The last free-living orangutan in Indonesia could die in 2022: By then, 98 percent of all suitable rainforests in Borneo and Sumatra - the last home of the red great apes - will have been destroyed, according to a new study by Christian Nellemann and other researchers on behalf of the United Nations Environment Program (UNEP). The animals are not even safe in national parks, because in 37 of 41 protected areas examined, wood is being felled without restraint and forest is being converted into agricultural land. In addition, illegal mining, clearing fires and the also illegal hunting of orangutans burden the population. Since 2002, their population has been halved from an estimated 60,000 individuals – at least 1,000 individuals fell victim to the fires at the end of 2006 alone.
However, the Indonesian government is not the only one to blame for this misery, which cannot get the mafia-like structures in the timber business under control - most of the clearing is ultimately the responsibility of foreign and local companies with connections in the highest military and government circles and not on that poor peasant. A large part of the responsibility lies equally with European and especially German politicians, who refuse to look the Southeast Asian realities in the eye and neglect climate protection as well as species protection.
Because despite repeated appeals by the Indonesian government to the European Union and its most important states to take stricter action against the illegal trade in tropical timber, local legislation falls far short of the necessary requirements. Just last November, for example, the Bundestag, with a majority of votes from the grand coalition, rejected a jungle protection law that should have made the purchase and sale of looted timber a punishable offense. This was officially justified – by Environment Minister Sigmar Gabriel, among others – with an EU regulation on climate protection, which is also intended to regulate the protection of tropical forests (Forest L aw E nforcement, G overnance and T rade, called FLEGT). It is legally above national law and would therefore restrict domestic legislation, according to the argumentation of the federal government.
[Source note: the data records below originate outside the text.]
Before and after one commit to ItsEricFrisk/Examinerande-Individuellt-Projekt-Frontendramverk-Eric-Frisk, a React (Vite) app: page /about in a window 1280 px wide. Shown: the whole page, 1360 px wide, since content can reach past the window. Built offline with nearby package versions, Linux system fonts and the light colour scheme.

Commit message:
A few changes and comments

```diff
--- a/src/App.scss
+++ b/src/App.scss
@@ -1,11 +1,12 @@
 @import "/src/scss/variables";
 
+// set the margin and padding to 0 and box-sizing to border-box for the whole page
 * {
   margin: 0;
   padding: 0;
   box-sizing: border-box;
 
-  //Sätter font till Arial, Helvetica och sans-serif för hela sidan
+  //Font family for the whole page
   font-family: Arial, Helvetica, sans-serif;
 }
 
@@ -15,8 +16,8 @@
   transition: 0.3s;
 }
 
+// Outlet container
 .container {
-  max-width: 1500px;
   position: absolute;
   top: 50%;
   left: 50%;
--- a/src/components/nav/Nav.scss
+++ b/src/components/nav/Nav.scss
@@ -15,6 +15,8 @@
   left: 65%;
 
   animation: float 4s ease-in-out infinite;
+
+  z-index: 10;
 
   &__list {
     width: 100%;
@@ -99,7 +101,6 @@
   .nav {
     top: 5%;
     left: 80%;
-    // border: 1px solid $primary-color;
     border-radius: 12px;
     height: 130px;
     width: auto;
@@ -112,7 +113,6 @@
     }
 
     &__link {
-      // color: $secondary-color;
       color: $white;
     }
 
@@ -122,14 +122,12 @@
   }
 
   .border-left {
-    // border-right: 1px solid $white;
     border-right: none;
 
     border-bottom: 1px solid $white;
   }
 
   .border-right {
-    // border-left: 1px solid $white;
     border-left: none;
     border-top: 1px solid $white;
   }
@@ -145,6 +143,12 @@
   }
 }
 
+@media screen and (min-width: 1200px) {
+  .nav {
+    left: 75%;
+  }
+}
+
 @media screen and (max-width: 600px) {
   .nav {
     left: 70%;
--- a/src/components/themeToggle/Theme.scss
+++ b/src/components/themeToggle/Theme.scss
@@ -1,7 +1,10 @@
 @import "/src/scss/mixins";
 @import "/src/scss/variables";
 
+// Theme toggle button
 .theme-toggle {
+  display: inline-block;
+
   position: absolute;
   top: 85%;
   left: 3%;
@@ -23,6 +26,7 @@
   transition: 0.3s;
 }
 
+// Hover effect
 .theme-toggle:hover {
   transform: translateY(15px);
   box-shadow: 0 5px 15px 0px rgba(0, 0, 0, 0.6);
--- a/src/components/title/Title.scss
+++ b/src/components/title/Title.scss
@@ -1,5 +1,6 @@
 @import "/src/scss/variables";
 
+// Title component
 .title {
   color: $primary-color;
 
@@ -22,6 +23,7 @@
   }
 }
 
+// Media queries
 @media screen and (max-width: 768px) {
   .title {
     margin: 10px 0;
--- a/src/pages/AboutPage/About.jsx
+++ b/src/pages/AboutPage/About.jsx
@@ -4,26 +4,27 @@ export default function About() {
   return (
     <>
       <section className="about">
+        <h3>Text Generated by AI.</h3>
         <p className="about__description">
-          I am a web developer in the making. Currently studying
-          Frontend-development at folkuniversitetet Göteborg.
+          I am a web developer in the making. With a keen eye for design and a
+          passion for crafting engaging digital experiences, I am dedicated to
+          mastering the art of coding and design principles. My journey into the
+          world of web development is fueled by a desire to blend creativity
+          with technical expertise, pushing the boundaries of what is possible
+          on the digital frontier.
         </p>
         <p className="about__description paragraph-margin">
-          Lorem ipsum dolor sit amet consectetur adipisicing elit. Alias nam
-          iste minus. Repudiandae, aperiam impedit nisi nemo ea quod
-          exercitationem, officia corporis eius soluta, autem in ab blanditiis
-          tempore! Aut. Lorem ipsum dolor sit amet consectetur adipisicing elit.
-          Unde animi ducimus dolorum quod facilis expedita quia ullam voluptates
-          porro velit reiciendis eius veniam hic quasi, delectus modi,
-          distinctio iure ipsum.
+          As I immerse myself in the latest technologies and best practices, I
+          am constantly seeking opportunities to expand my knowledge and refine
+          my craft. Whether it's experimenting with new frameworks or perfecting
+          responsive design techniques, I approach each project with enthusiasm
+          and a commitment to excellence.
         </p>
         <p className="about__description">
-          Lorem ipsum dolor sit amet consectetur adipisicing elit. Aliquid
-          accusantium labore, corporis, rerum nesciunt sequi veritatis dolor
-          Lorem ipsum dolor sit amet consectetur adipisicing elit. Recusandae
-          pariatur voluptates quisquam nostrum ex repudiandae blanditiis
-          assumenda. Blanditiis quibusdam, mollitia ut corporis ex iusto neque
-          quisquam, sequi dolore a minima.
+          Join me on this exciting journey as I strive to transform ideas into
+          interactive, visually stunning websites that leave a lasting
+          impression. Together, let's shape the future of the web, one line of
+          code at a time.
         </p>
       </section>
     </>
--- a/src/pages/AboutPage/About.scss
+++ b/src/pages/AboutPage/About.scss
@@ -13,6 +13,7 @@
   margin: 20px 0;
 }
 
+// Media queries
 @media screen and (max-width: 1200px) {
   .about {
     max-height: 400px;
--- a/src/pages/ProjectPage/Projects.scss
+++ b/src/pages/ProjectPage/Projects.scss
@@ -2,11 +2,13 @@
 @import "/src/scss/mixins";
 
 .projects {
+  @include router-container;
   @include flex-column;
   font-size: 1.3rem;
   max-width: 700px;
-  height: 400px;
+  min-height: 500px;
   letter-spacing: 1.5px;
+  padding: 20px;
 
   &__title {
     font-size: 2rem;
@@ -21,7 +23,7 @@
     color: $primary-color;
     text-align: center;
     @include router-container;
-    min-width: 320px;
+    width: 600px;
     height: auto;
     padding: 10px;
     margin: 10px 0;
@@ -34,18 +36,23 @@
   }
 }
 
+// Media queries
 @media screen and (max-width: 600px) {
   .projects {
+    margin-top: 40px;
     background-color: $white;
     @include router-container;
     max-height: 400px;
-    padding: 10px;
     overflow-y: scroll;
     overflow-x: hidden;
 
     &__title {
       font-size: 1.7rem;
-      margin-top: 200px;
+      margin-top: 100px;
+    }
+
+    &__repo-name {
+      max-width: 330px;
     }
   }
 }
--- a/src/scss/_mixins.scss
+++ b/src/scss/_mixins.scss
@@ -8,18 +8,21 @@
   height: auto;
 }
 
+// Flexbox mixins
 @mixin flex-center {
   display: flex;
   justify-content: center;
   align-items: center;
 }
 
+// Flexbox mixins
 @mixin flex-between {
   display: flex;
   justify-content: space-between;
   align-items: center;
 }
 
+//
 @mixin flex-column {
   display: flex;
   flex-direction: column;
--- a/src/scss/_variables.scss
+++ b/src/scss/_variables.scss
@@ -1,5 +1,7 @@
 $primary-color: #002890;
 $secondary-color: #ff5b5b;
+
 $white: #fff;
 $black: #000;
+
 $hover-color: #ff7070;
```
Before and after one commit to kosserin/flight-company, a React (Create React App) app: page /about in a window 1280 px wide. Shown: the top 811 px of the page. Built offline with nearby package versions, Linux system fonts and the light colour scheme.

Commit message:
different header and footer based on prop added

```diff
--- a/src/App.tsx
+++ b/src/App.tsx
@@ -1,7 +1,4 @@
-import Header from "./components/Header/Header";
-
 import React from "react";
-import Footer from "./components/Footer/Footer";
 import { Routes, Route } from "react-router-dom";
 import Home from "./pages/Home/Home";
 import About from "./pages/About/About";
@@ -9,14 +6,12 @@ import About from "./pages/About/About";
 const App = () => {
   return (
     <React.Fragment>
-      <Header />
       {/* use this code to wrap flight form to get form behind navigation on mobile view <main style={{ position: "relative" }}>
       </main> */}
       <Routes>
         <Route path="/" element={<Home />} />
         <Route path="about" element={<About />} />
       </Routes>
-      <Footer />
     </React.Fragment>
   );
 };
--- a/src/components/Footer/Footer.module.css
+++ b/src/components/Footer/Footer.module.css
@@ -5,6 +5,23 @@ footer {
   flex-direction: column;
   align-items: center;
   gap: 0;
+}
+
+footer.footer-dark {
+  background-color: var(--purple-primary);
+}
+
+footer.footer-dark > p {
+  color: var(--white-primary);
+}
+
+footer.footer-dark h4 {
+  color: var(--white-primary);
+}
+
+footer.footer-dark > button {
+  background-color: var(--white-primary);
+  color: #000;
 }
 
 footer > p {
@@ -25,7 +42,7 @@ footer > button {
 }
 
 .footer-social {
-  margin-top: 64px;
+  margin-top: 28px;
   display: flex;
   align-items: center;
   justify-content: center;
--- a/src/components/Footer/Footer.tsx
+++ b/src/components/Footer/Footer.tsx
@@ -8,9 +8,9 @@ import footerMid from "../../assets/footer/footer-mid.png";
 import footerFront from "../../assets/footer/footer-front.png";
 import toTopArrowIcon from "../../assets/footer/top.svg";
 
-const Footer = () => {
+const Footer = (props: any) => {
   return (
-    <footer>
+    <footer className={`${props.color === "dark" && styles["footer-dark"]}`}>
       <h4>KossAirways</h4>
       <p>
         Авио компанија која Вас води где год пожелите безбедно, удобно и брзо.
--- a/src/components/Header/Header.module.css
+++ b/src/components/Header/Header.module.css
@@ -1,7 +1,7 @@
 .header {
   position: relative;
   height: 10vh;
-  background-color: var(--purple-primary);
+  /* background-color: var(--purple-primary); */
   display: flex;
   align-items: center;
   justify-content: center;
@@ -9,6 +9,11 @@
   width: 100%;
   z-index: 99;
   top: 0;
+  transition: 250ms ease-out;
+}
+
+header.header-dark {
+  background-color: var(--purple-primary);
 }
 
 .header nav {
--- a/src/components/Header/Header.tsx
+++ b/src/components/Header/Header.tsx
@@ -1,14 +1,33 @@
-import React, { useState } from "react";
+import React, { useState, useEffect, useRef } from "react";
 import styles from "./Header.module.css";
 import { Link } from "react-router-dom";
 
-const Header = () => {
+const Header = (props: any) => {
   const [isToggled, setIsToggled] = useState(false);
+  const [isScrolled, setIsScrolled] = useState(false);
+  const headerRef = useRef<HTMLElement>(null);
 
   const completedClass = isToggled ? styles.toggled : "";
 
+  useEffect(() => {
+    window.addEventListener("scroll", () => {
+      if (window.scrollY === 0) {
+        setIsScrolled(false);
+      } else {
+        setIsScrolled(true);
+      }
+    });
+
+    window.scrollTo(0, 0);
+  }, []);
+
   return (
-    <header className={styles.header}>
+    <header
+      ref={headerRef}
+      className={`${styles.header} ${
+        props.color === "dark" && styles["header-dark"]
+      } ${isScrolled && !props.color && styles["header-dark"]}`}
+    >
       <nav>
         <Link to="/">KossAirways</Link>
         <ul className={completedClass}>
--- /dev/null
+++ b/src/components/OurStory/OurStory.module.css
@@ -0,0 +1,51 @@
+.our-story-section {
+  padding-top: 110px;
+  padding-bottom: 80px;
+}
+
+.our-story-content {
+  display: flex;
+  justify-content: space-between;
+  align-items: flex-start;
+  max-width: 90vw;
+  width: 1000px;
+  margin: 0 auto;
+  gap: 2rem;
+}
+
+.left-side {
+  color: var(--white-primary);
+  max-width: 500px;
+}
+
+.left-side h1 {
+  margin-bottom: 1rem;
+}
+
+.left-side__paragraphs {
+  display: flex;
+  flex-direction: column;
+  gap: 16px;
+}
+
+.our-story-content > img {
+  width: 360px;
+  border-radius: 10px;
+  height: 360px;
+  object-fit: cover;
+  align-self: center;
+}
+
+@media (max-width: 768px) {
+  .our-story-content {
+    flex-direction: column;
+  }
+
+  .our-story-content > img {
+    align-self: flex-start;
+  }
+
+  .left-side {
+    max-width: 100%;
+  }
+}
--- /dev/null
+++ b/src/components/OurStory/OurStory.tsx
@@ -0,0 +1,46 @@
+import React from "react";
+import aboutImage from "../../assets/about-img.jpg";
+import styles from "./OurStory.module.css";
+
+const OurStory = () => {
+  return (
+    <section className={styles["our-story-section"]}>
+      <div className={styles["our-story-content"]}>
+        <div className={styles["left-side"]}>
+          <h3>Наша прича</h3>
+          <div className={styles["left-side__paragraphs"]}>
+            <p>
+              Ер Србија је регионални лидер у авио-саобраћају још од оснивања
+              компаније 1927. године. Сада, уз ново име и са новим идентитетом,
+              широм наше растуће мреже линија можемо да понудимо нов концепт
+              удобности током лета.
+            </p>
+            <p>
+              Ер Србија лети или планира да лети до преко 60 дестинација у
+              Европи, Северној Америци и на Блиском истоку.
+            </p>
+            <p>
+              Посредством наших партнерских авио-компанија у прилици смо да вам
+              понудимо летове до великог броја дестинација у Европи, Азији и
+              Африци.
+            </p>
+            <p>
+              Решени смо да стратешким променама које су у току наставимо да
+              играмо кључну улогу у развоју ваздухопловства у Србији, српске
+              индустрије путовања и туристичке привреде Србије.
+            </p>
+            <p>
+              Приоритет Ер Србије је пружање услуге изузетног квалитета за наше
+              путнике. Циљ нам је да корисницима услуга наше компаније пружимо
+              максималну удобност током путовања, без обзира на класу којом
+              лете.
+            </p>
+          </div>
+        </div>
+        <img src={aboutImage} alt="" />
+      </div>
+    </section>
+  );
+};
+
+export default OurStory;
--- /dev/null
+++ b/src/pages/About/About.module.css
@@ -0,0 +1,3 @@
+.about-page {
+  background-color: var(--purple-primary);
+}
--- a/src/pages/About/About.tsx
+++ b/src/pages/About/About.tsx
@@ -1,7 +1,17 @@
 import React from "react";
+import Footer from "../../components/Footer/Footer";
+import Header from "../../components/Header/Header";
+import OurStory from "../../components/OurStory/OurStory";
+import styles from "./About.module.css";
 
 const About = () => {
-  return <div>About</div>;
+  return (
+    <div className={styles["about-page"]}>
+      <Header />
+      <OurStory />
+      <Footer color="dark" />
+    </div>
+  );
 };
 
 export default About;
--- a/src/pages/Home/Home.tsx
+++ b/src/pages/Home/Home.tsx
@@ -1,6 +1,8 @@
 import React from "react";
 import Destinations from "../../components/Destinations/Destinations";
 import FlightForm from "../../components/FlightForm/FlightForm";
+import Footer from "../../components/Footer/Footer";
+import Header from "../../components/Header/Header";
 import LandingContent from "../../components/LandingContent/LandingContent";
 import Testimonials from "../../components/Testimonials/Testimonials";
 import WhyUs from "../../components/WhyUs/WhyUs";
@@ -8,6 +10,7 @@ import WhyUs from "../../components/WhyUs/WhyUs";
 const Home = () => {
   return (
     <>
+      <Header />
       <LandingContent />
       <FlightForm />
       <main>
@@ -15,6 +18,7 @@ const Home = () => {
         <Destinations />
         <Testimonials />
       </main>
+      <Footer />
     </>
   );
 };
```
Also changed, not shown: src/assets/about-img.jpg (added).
In fact, the opposite is the case, as the ARD magazine "Monitor" explained on November 16, 2006, even before the current UNEP report. Accordingly, the European Commission strongly recommends that legislation against the trade in timber from illegal sources should also be enacted at national level. FLEGT, on the other hand, only regulates EU imports and exports. Timber that fluctuated within the community after overcoming this hurdle could be sold without pen alty. As "Monitor" went on to explain, in their rejection, the members of parliament even used the choice of words that was argued by lobbyists in the timber industry and confirmed in an interview by Rudolf Luers, Managing Director of the German Timber Trade Association. It is not only the environmental organization WWF that sees this as a capitulation to the economy and the internationally operating timber mafia: According to a Forsa survey, around ninety percent of Germans are in favor of stronger protection of the primeval forest.
And on another point, Chancellor Angela Merkel and her Environment Minister put profane economic interests above nature and climate protection. The cultivation of oil palms, the fruits of which are used to produce biodiesel, is becoming a real and, above all, rapidly increasing threat to orangutans (and many rainforests worldwide). According to the WWF, Germany is the world's largest importer of palm kernel oil, the seventh most important buyer of crude palm oil and the second largest trading partner for Indonesian palm oil in the EU after the Netherlands. Around 14 million hectares of land are to be turned into oil palm plantations in the next few years to meet the growing demand. To a large extent, this is happening on former rainforest areas whose vegetation was previously destroyed by fire - the emissions of which exacerbate the greenhouse effect and put Southeast Asia under a cloud of smoke that is hazardous to he alth.
The Federal Government and the European Commission studiously overlook such serious side effects: Their binding initiative for more – allegedly climate-friendly – biofuel at European petrol pumps is no different. It would be counterproductive and probably deadly for the orangutans if watertight, certified proofs of origin for palm oil were not immediately made mandatory and the protection of the remaining Southeast Asian rainforests not made the top priority.
In addition, a law against the illegal timber trade must be passed as soon as possible, which, in addition to ecological incidents, also results in major social and humanitarian catastrophes - the recurring deadly floods and landslides in Indonesia prove it. That and a very profane ethical argument speak for more protection of the primeval forest: The extinction of the orangutans (and thus one of our closest relatives) would be a shame for mankind - also and above all for politicians who think green.